- YOUR GOAL: In the listing below, find every line with the string "markdown" and pull it out.

>>>

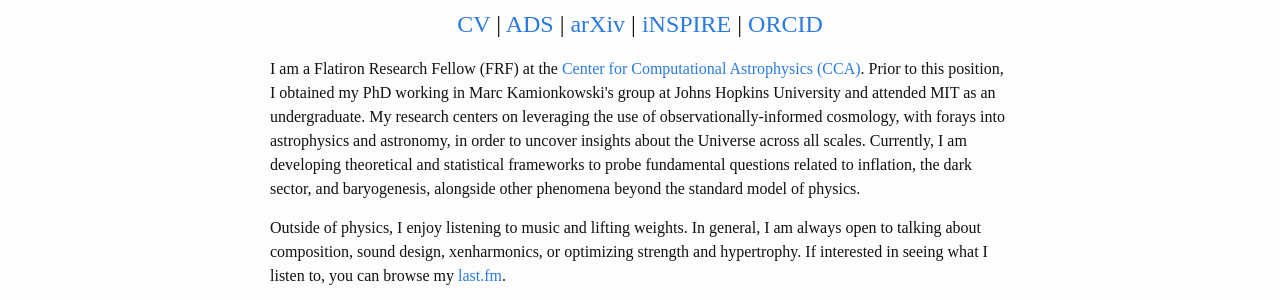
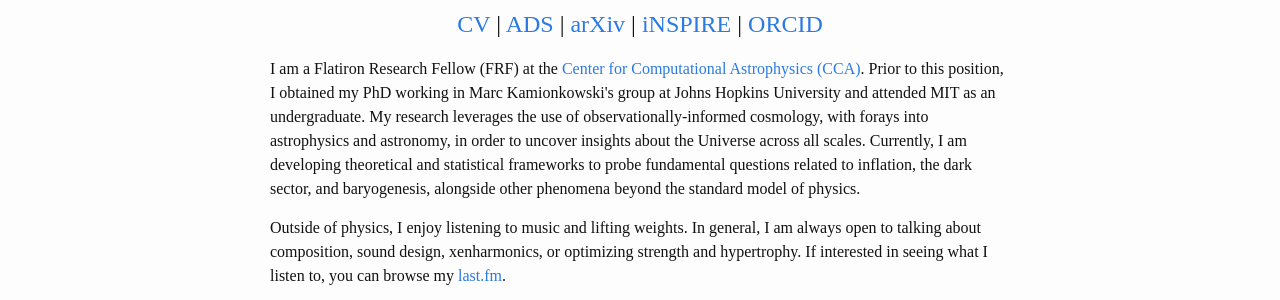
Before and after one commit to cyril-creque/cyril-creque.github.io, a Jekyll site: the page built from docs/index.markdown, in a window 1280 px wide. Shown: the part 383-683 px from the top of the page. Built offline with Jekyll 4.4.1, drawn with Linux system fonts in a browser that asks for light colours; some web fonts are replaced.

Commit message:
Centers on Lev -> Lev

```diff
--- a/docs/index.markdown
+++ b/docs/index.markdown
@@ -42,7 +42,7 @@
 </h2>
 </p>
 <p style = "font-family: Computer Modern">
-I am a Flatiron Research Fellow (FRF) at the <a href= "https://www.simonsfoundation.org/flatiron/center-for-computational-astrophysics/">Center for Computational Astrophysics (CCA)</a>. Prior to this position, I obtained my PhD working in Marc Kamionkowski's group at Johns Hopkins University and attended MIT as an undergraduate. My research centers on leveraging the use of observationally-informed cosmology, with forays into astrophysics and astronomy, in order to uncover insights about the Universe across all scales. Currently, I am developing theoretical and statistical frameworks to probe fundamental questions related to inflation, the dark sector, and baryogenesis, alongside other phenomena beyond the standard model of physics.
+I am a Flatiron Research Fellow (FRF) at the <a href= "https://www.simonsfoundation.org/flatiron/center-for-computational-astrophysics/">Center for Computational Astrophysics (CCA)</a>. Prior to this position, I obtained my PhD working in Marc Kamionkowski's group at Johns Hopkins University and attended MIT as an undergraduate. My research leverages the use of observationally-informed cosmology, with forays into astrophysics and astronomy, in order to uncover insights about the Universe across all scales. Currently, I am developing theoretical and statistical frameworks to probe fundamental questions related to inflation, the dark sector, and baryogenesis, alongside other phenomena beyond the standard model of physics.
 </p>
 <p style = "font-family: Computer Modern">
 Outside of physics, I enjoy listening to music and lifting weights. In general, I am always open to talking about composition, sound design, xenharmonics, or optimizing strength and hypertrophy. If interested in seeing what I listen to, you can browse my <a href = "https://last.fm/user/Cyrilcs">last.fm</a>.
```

<<<

- THE ANSWER:
Before and after one commit to cyril-creque/cyril-creque.github.io, a Jekyll site: the page built from docs/index.markdown, in a window 1280 px wide. Shown: the part 383-683 px from the top of the page. Built offline with Jekyll 4.4.1, drawn with Linux system fonts in a browser that asks for light colours; some web fonts are replaced.
--- a/docs/index.markdown
+++ b/docs/index.markdown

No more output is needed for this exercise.